Search the records for the string "inside" and copy every line where it turns up.

=== Available data ===

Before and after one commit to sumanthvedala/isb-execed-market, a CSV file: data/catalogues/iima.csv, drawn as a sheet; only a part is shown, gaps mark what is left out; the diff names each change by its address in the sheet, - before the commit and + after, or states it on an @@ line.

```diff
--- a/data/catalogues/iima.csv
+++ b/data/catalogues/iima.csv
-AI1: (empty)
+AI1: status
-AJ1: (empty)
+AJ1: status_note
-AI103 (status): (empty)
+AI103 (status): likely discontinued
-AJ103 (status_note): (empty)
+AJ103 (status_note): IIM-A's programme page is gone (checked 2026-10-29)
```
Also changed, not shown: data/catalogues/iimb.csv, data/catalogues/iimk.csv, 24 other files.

===
=== Available data ===

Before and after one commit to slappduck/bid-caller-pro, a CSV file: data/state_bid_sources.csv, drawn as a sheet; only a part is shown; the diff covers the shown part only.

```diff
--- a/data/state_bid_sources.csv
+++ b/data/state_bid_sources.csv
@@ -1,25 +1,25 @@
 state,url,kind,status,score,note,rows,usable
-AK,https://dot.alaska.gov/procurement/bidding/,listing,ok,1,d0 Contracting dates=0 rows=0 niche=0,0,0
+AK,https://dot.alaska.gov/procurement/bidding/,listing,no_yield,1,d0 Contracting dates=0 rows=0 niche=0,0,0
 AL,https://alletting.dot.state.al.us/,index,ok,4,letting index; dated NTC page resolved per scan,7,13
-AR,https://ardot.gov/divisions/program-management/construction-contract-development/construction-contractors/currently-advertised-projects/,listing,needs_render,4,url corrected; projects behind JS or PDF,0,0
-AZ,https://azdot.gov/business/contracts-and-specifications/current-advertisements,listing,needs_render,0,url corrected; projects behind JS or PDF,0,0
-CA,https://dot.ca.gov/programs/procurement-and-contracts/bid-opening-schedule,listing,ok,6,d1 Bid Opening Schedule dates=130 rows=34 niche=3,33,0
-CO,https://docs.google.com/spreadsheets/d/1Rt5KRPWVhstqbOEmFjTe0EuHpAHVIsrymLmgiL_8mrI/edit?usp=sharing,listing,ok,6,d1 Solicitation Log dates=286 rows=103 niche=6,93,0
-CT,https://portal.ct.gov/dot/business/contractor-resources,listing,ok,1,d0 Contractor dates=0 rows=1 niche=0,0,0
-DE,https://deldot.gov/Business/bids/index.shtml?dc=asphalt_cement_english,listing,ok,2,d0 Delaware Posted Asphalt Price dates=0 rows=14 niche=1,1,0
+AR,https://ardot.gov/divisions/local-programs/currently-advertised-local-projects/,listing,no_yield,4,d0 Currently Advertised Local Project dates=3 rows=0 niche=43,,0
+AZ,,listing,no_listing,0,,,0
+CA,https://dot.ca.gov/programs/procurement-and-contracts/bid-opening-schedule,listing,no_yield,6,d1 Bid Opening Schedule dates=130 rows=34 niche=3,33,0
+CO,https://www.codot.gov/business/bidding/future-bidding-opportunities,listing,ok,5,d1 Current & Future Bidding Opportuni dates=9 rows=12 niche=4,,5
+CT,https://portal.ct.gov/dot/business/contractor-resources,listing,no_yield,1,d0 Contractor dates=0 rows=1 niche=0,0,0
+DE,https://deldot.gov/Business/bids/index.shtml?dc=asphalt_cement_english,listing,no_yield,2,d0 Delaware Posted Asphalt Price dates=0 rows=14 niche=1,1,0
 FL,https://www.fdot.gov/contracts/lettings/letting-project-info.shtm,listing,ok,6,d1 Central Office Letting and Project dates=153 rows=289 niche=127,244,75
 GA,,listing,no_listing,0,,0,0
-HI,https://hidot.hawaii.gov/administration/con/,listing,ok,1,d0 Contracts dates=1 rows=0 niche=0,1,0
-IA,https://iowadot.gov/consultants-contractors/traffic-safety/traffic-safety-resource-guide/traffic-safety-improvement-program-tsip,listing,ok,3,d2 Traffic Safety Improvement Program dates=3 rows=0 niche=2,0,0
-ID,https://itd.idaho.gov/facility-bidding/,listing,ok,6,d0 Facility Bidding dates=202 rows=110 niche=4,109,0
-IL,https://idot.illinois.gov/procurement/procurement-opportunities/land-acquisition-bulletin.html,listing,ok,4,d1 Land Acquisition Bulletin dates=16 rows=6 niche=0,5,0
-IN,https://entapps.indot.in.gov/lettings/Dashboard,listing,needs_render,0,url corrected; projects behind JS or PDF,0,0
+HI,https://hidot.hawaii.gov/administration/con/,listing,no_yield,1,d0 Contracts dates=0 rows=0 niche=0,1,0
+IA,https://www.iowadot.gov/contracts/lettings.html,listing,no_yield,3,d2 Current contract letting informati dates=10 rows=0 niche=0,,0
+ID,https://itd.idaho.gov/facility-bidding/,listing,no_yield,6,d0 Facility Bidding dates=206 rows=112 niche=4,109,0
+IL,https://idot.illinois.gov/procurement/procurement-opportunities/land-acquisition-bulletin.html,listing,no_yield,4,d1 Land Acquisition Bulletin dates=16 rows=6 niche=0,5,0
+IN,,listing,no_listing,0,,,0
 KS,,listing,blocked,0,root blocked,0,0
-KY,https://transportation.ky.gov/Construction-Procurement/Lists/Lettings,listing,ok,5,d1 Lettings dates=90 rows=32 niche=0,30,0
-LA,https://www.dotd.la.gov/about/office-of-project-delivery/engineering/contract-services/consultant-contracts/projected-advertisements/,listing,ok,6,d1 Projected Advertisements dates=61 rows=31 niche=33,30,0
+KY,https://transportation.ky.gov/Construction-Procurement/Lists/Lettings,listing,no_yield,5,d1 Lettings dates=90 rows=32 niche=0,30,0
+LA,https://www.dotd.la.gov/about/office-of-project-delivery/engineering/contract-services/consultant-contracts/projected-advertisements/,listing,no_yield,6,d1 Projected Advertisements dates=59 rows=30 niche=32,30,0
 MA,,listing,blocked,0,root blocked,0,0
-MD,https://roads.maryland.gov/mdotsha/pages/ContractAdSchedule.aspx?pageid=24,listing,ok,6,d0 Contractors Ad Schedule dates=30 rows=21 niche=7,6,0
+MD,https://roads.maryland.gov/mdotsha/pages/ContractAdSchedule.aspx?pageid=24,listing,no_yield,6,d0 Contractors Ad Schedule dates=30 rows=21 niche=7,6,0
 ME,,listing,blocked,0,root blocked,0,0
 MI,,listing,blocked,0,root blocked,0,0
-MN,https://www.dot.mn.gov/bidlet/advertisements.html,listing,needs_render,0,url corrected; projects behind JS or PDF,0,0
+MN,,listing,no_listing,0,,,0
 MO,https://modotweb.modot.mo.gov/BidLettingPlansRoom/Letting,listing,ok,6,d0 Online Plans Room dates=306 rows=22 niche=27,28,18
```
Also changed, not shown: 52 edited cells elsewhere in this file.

===
=== Available data ===

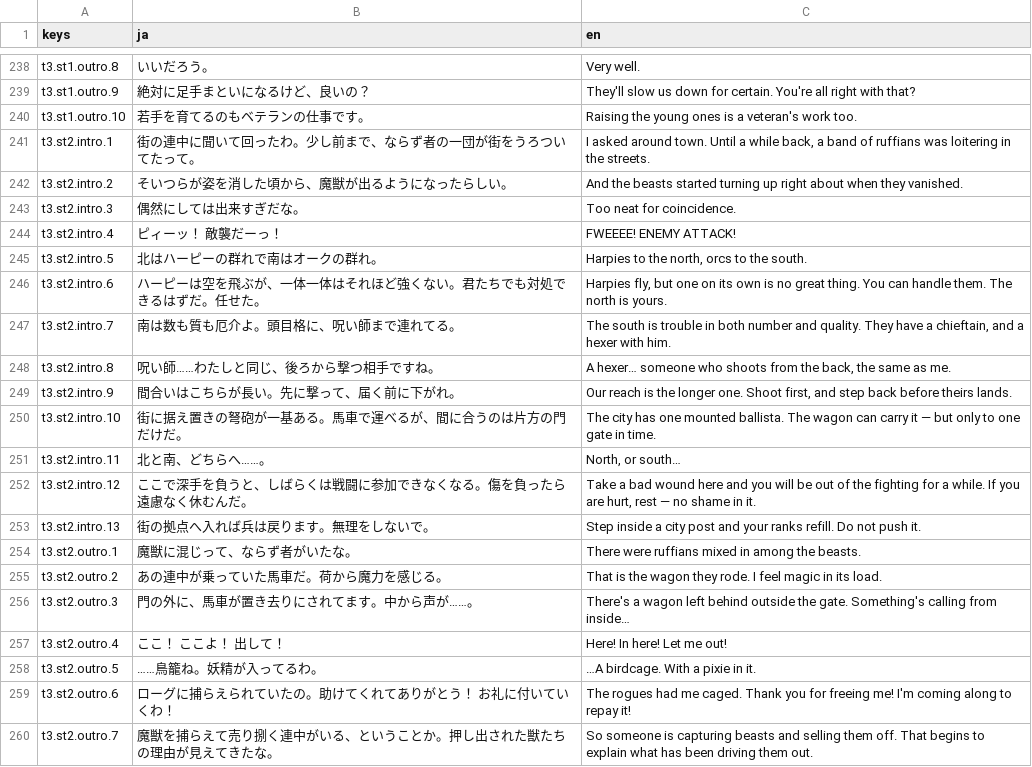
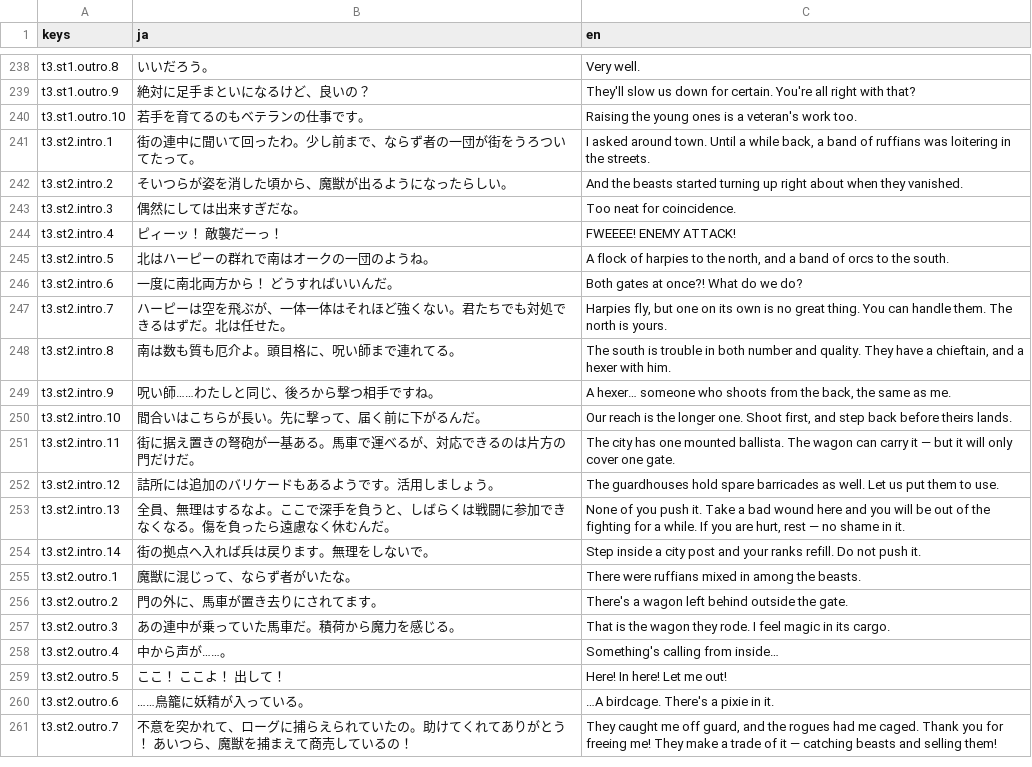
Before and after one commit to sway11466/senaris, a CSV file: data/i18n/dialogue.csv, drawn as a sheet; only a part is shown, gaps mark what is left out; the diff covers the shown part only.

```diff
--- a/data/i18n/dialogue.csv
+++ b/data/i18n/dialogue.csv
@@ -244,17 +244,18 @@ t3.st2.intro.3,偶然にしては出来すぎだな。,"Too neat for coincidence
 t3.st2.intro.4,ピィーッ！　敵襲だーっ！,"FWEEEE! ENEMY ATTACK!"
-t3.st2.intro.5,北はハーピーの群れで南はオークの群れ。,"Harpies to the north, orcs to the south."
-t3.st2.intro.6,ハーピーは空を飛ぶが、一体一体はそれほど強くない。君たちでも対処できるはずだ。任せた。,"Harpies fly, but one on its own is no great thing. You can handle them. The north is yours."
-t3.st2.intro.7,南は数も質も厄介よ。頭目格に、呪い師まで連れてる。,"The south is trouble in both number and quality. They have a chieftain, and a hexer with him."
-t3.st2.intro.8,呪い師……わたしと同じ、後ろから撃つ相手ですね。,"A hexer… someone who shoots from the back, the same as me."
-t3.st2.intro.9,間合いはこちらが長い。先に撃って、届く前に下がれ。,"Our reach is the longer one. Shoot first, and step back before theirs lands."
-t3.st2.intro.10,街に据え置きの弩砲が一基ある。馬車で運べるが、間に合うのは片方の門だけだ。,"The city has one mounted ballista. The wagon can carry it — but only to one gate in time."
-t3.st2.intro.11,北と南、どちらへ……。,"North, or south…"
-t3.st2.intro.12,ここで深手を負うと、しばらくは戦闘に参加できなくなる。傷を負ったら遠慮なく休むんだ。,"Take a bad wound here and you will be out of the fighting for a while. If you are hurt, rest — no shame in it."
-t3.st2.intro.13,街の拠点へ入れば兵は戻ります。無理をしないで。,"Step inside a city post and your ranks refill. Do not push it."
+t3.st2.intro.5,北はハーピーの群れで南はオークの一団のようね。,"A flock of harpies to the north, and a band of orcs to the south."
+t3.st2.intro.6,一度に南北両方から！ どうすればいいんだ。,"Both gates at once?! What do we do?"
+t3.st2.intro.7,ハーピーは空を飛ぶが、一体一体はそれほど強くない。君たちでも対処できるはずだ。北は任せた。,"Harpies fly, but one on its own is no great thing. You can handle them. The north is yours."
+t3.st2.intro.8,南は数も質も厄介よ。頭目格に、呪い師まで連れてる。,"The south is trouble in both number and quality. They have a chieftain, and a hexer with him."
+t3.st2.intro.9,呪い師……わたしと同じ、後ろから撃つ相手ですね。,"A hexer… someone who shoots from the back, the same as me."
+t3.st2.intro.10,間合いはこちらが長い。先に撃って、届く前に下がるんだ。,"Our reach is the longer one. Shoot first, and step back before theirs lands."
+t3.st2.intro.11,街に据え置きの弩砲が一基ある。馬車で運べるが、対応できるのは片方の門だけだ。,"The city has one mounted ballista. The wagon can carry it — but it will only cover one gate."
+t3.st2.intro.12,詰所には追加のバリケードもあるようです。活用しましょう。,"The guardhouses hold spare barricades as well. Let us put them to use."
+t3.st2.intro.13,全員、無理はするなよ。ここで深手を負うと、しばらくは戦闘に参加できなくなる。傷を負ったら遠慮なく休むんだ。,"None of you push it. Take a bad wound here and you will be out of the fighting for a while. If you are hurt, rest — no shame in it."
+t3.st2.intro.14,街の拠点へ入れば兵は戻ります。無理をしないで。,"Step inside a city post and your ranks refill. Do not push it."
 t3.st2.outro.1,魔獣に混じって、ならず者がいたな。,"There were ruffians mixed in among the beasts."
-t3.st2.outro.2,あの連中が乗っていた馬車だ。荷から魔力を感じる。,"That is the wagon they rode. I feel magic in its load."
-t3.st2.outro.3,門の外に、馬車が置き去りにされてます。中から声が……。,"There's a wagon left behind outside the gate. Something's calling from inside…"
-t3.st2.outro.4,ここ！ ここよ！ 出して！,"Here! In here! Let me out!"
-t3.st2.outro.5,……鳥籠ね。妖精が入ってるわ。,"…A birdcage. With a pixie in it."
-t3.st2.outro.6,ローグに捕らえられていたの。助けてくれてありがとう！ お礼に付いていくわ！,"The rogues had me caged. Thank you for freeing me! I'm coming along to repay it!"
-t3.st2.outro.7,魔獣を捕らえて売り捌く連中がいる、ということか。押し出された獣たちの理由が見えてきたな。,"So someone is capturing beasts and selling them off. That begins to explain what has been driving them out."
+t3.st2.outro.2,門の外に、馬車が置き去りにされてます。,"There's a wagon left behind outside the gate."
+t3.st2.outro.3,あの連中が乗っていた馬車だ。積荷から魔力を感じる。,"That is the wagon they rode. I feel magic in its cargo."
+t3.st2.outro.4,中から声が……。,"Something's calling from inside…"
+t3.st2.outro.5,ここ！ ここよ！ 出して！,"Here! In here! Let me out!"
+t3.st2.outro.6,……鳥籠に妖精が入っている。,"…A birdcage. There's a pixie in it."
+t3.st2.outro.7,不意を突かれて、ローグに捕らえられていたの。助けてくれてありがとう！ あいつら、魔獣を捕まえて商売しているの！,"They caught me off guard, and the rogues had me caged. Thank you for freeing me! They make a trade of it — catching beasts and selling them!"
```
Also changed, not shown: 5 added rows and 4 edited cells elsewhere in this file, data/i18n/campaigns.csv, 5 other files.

===

**Completed exercise:**
-t3.st2.intro.13,街の拠点へ入れば兵は戻ります。無理をしないで。,"Step inside a city post and your ranks refill. Do not push it."
+t3.st2.intro.14,街の拠点へ入れば兵は戻ります。無理をしないで。,"Step inside a city post and your ranks refill. Do not push it."
-t3.st2.outro.3,門の外に、馬車が置き去りにされてます。中から声が……。,"There's a wagon left behind outside the gate. Something's calling from inside…"
+t3.st2.outro.4,中から声が……。,"Something's calling from inside…"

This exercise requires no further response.